Brief => Output every line of the listing as it stands.

Provided entries below:

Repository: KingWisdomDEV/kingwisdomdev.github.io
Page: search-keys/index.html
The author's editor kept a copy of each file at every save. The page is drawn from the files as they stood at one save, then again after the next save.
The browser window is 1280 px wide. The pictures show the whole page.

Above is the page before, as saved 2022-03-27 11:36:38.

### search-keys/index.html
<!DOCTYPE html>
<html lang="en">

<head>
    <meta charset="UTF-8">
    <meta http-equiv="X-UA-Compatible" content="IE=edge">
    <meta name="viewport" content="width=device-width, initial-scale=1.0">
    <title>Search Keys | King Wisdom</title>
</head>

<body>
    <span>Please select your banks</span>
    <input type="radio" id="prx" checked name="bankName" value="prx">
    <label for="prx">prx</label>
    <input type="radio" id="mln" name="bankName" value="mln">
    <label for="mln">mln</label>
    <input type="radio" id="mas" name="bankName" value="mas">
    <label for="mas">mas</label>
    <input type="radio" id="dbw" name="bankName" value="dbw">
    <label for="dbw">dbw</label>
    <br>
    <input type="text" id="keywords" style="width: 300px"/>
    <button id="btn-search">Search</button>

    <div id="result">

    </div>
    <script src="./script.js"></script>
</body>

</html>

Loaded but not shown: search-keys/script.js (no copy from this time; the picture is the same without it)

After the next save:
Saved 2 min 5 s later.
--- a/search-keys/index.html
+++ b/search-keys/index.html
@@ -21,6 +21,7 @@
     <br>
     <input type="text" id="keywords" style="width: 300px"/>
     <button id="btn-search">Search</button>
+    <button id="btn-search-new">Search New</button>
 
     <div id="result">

End of Provided entries.

Problem solution =>
Repository: KingWisdomDEV/kingwisdomdev.github.io
Page: search-keys/index.html
The author's editor kept a copy of each file at every save. The page is drawn from the files as they stood at one save, then again after the next save.
The browser window is 1280 px wide. The pictures show the whole page.

Above is the page before, as saved 2022-03-27 11:36:38.

### search-keys/index.html
<!DOCTYPE html>
<html lang="en">

<head>
    <meta charset="UTF-8">
    <meta http-equiv="X-UA-Compatible" content="IE=edge">
    <meta name="viewport" content="width=device-width, initial-scale=1.0">
    <title>Search Keys | King Wisdom</title>
</head>

<body>
    <span>Please select your banks</span>
    <input type="radio" id="prx" checked name="bankName" value="prx">
    <label for="prx">prx</label>
    <input type="radio" id="mln" name="bankName" value="mln">
    <label for="mln">mln</label>
    <input type="radio" id="mas" name="bankName" value="mas">
    <label for="mas">mas</label>
    <input type="radio" id="dbw" name="bankName" value="dbw">
    <label for="dbw">dbw</label>
    <br>
    <input type="text" id="keywords" style="width: 300px"/>
    <button id="btn-search">Search</button>

    <div id="result">

    </div>
    <script src="./script.js"></script>
</body>

</html>

Loaded but not shown: search-keys/script.js (no copy from this time; the picture is the same without it)

After the next save:
Saved 2 min 5 s later.
--- a/search-keys/index.html
+++ b/search-keys/index.html
@@ -21,6 +21,7 @@
     <br>
     <input type="text" id="keywords" style="width: 300px"/>
     <button id="btn-search">Search</button>
+    <button id="btn-search-new">Search New</button>
 
     <div id="result">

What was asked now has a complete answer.